*SOURCE RECORDS*
------------

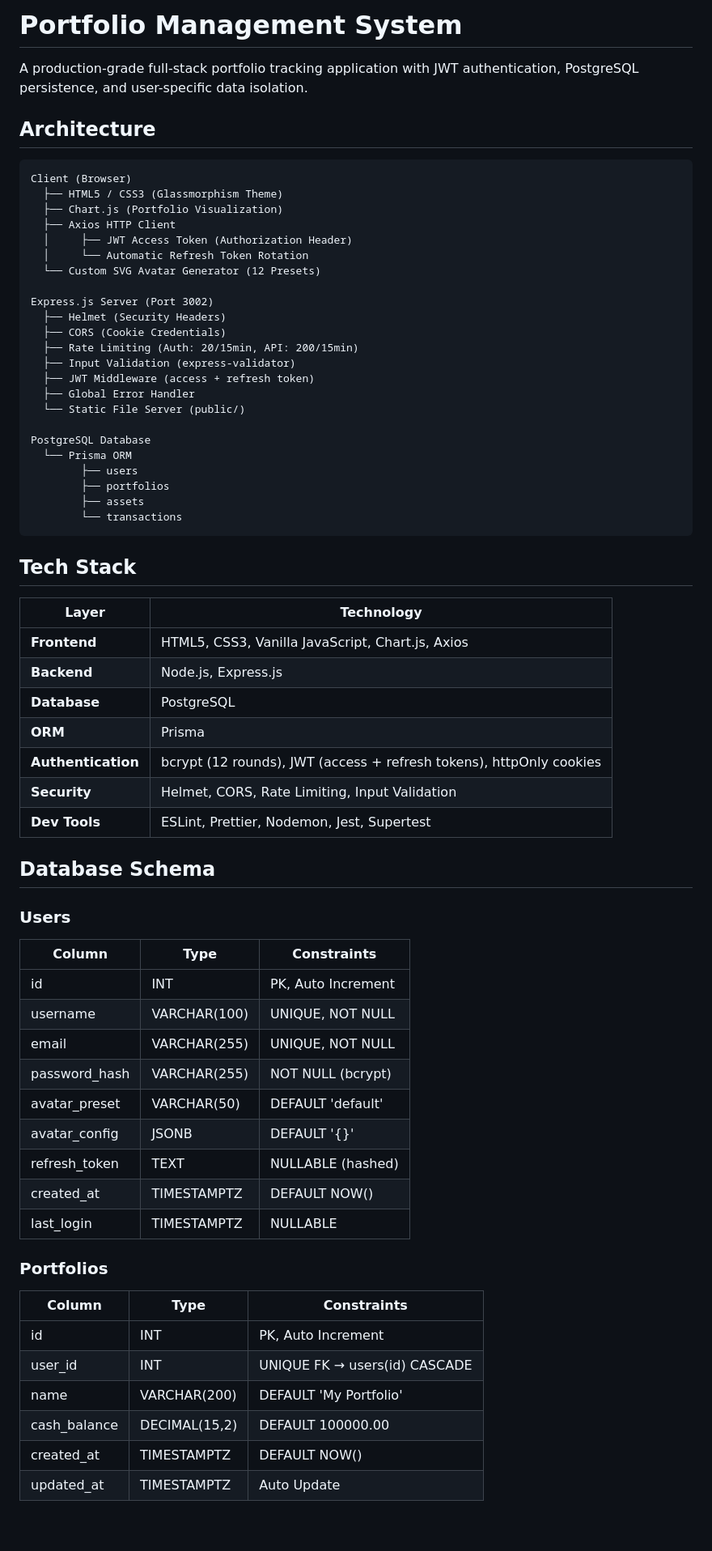
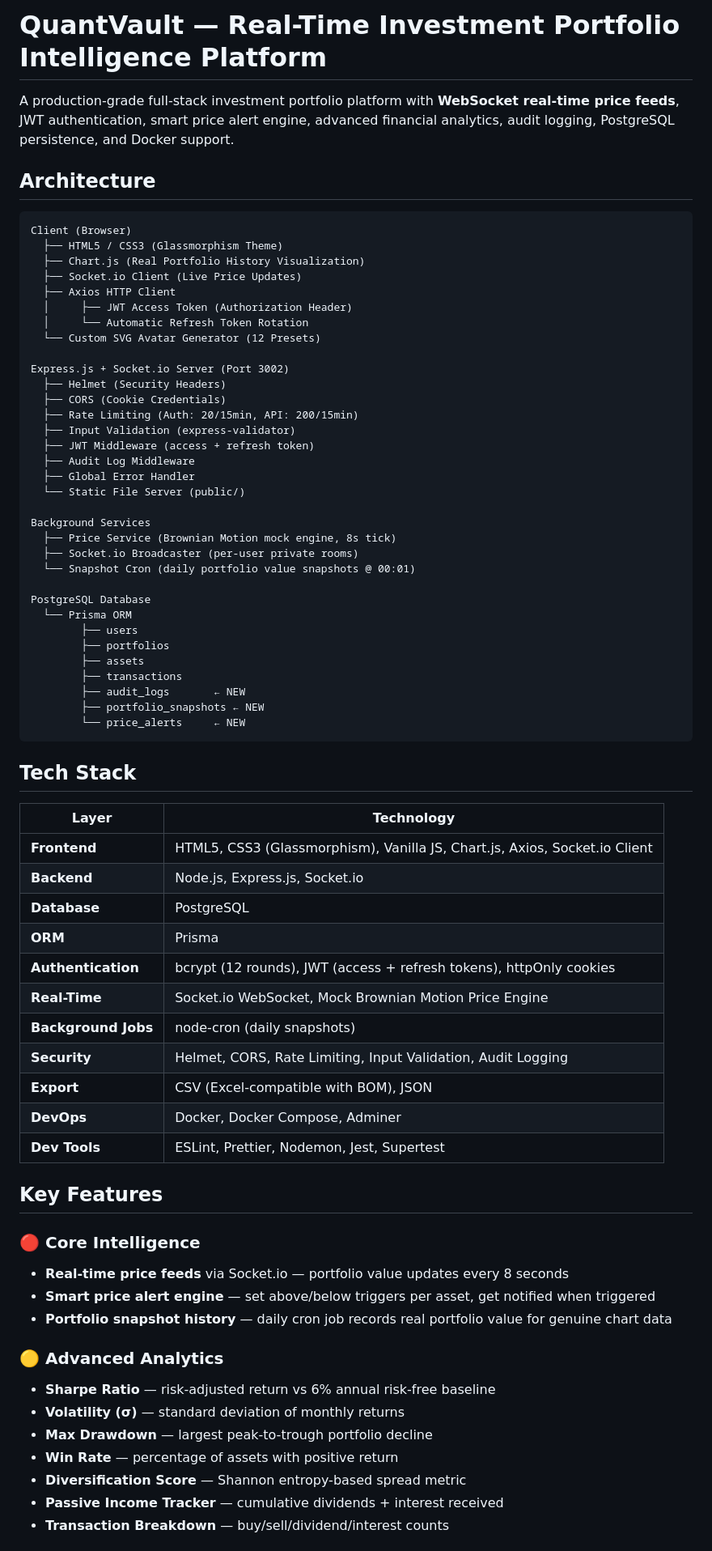
Before and after one commit to David-Antony/QuantVault-Real-Time-Investment-Portfolio-Intelligence-Platform, a Markdown page: README.md, the part around one of its changes. Shown at 81% size. Drawn GitHub-style; blank space fills up the shorter version.

Commit message:
Updated README datas

````diff
--- a/README.md
+++ b/README.md
@@ -1,69 +1,74 @@
-# Portfolio Management System
+# QuantVault — Real-Time Investment Portfolio Intelligence Platform
 
-A production-grade full-stack portfolio tracking application with JWT authentication, PostgreSQL persistence, and user-specific data isolation.
+A production-grade full-stack investment portfolio platform with **WebSocket real-time price feeds**, JWT authentication, smart price alert engine, advanced financial analytics, audit logging, PostgreSQL persistence, and Docker support.
 
 ## Architecture
 
 ```
 Client (Browser)
   ├── HTML5 / CSS3 (Glassmorphism Theme)
-  ├── Chart.js (Portfolio Visualization)
+  ├── Chart.js (Real Portfolio History Visualization)
+  ├── Socket.io Client (Live Price Updates)
   ├── Axios HTTP Client
   │     ├── JWT Access Token (Authorization Header)
   │     └── Automatic Refresh Token Rotation
   └── Custom SVG Avatar Generator (12 Presets)
 
-Express.js Server (Port 3002)
+Express.js + Socket.io Server (Port 3002)
   ├── Helmet (Security Headers)
   ├── CORS (Cookie Credentials)
   ├── Rate Limiting (Auth: 20/15min, API: 200/15min)
   ├── Input Validation (express-validator)
   ├── JWT Middleware (access + refresh token)
+  ├── Audit Log Middleware
   ├── Global Error Handler
   └── Static File Server (public/)
+
+Background Services
+  ├── Price Service (Brownian Motion mock engine, 8s tick)
+  ├── Socket.io Broadcaster (per-user private rooms)
+  └── Snapshot Cron (daily portfolio value snapshots @ 00:01)
 
 PostgreSQL Database
   └── Prisma ORM
         ├── users
         ├── portfolios
         ├── assets
-        └── transactions
+        ├── transactions
+        ├── audit_logs       ← NEW
+        ├── portfolio_snapshots ← NEW
+        └── price_alerts     ← NEW
 ```
 
 ## Tech Stack
 
 | Layer | Technology |
 |-------|-----------|
-| **Frontend** | HTML5, CSS3, Vanilla JavaScript, Chart.js, Axios |
-| **Backend** | Node.js, Express.js |
+| **Frontend** | HTML5, CSS3 (Glassmorphism), Vanilla JS, Chart.js, Axios, Socket.io Client |
+| **Backend** | Node.js, Express.js, Socket.io |
 | **Database** | PostgreSQL |
 | **ORM** | Prisma |
 | **Authentication** | bcrypt (12 rounds), JWT (access + refresh tokens), httpOnly cookies |
-| **Security** | Helmet, CORS, Rate Limiting, Input Validation |
+| **Real-Time** | Socket.io WebSocket, Mock Brownian Motion Price Engine |
+| **Background Jobs** | node-cron (daily snapshots) |
+| **Security** | Helmet, CORS, Rate Limiting, Input Validation, Audit Logging |
+| **Export** | CSV (Excel-compatible with BOM), JSON |
+| **DevOps** | Docker, Docker Compose, Adminer |
 | **Dev Tools** | ESLint, Prettier, Nodemon, Jest, Supertest |
 
-## Database Schema
+## Key Features
 
-### Users
-| Column | Type | Constraints |
-|--------|------|-------------|
-| id | INT | PK, Auto Increment |
-| username | VARCHAR(100) | UNIQUE, NOT NULL |
-| email | VARCHAR(255) | UNIQUE, NOT NULL |
-| password_hash | VARCHAR(255) | NOT NULL (bcrypt) |
-| avatar_preset | VARCHAR(50) | DEFAULT 'default' |
-| avatar_config | JSONB | DEFAULT '{}' |
-| refresh_token | TEXT | NULLABLE (hashed) |
-| created_at | TIMESTAMPTZ | DEFAULT NOW() |
-| last_login | TIMESTAMPTZ | NULLABLE |
+### 🔴 Core Intelligence
+- **Real-time price feeds** via Socket.io — portfolio value updates every 8 seconds
+- **Smart price alert engine** — set above/below triggers per asset, get notified when triggered
+- **Portfolio snapshot history** — daily cron job records real portfolio value for genuine chart data
 
-### Portfolios
-| Column | Type | Constraints |
-|--------|------|-------------|
-| id | INT | PK, Auto Increment |
-| user_id | INT | UNIQUE FK → users(id) CASCADE |
-| name | VARCHAR(200) | DEFAULT 'My Portfolio' |
-| cash_balance | DECIMAL(15,2) | DEFAULT 100000.00 |
-| created_at | TIMESTAMPTZ | DEFAULT NOW() |
-| updated_at | TIMESTAMPTZ | Auto Update |
+### 🟡 Advanced Analytics
+- **Sharpe Ratio** — risk-adjusted return vs 6% annual risk-free baseline
+- **Volatility (σ)** — standard deviation of monthly returns
+- **Max Drawdown** — largest peak-to-trough portfolio decline
+- **Win Rate** — percentage of assets with positive return
+- **Diversification Score** — Shannon entropy-based spread metric
+- **Passive Income Tracker** — cumulative dividends + interest received
+- **Transaction Breakdown** — buy/sell/dividend/interest counts
 
````
Also changed, not shown: other parts of README.md (+106 -125 lines).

------------

*WHAT NEEDS TO BE DONE*
When you print the records above, keep them exact and leave out the pictures.

*REPLY TO THE TASK*
Before and after one commit to David-Antony/QuantVault-Real-Time-Investment-Portfolio-Intelligence-Platform, a Markdown page: README.md, the part around one of its changes. Shown at 81% size. Drawn GitHub-style; blank space fills up the shorter version.

Commit message:
Updated README datas

````diff
--- a/README.md
+++ b/README.md
@@ -1,69 +1,74 @@
-# Portfolio Management System
+# QuantVault — Real-Time Investment Portfolio Intelligence Platform
 
-A production-grade full-stack portfolio tracking application with JWT authentication, PostgreSQL persistence, and user-specific data isolation.
+A production-grade full-stack investment portfolio platform with **WebSocket real-time price feeds**, JWT authentication, smart price alert engine, advanced financial analytics, audit logging, PostgreSQL persistence, and Docker support.
 
 ## Architecture
 
 ```
 Client (Browser)
   ├── HTML5 / CSS3 (Glassmorphism Theme)
-  ├── Chart.js (Portfolio Visualization)
+  ├── Chart.js (Real Portfolio History Visualization)
+  ├── Socket.io Client (Live Price Updates)
   ├── Axios HTTP Client
   │     ├── JWT Access Token (Authorization Header)
   │     └── Automatic Refresh Token Rotation
   └── Custom SVG Avatar Generator (12 Presets)
 
-Express.js Server (Port 3002)
+Express.js + Socket.io Server (Port 3002)
   ├── Helmet (Security Headers)
   ├── CORS (Cookie Credentials)
   ├── Rate Limiting (Auth: 20/15min, API: 200/15min)
   ├── Input Validation (express-validator)
   ├── JWT Middleware (access + refresh token)
+  ├── Audit Log Middleware
   ├── Global Error Handler
   └── Static File Server (public/)
+
+Background Services
+  ├── Price Service (Brownian Motion mock engine, 8s tick)
+  ├── Socket.io Broadcaster (per-user private rooms)
+  └── Snapshot Cron (daily portfolio value snapshots @ 00:01)
 
 PostgreSQL Database
   └── Prisma ORM
         ├── users
         ├── portfolios
         ├── assets
-        └── transactions
+        ├── transactions
+        ├── audit_logs       ← NEW
+        ├── portfolio_snapshots ← NEW
+        └── price_alerts     ← NEW
 ```
 
 ## Tech Stack
 
 | Layer | Technology |
 |-------|-----------|
-| **Frontend** | HTML5, CSS3, Vanilla JavaScript, Chart.js, Axios |
-| **Backend** | Node.js, Express.js |
+| **Frontend** | HTML5, CSS3 (Glassmorphism), Vanilla JS, Chart.js, Axios, Socket.io Client |
+| **Backend** | Node.js, Express.js, Socket.io |
 | **Database** | PostgreSQL |
 | **ORM** | Prisma |
 | **Authentication** | bcrypt (12 rounds), JWT (access + refresh tokens), httpOnly cookies |
-| **Security** | Helmet, CORS, Rate Limiting, Input Validation |
+| **Real-Time** | Socket.io WebSocket, Mock Brownian Motion Price Engine |
+| **Background Jobs** | node-cron (daily snapshots) |
+| **Security** | Helmet, CORS, Rate Limiting, Input Validation, Audit Logging |
+| **Export** | CSV (Excel-compatible with BOM), JSON |
+| **DevOps** | Docker, Docker Compose, Adminer |
 | **Dev Tools** | ESLint, Prettier, Nodemon, Jest, Supertest |
 
-## Database Schema
+## Key Features
 
-### Users
-| Column | Type | Constraints |
-|--------|------|-------------|
-| id | INT | PK, Auto Increment |
-| username | VARCHAR(100) | UNIQUE, NOT NULL |
-| email | VARCHAR(255) | UNIQUE, NOT NULL |
-| password_hash | VARCHAR(255) | NOT NULL (bcrypt) |
-| avatar_preset | VARCHAR(50) | DEFAULT 'default' |
-| avatar_config | JSONB | DEFAULT '{}' |
-| refresh_token | TEXT | NULLABLE (hashed) |
-| created_at | TIMESTAMPTZ | DEFAULT NOW() |
-| last_login | TIMESTAMPTZ | NULLABLE |
+### 🔴 Core Intelligence
+- **Real-time price feeds** via Socket.io — portfolio value updates every 8 seconds
+- **Smart price alert engine** — set above/below triggers per asset, get notified when triggered
+- **Portfolio snapshot history** — daily cron job records real portfolio value for genuine chart data
 
-### Portfolios
-| Column | Type | Constraints |
-|--------|------|-------------|
-| id | INT | PK, Auto Increment |
-| user_id | INT | UNIQUE FK → users(id) CASCADE |
-| name | VARCHAR(200) | DEFAULT 'My Portfolio' |
-| cash_balance | DECIMAL(15,2) | DEFAULT 100000.00 |
-| created_at | TIMESTAMPTZ | DEFAULT NOW() |
-| updated_at | TIMESTAMPTZ | Auto Update |
+### 🟡 Advanced Analytics
+- **Sharpe Ratio** — risk-adjusted return vs 6% annual risk-free baseline
+- **Volatility (σ)** — standard deviation of monthly returns
+- **Max Drawdown** — largest peak-to-trough portfolio decline
+- **Win Rate** — percentage of assets with positive return
+- **Diversification Score** — Shannon entropy-based spread metric
+- **Passive Income Tracker** — cumulative dividends + interest received
+- **Transaction Breakdown** — buy/sell/dividend/interest counts
 
````
Also changed, not shown: other parts of README.md (+106 -125 lines).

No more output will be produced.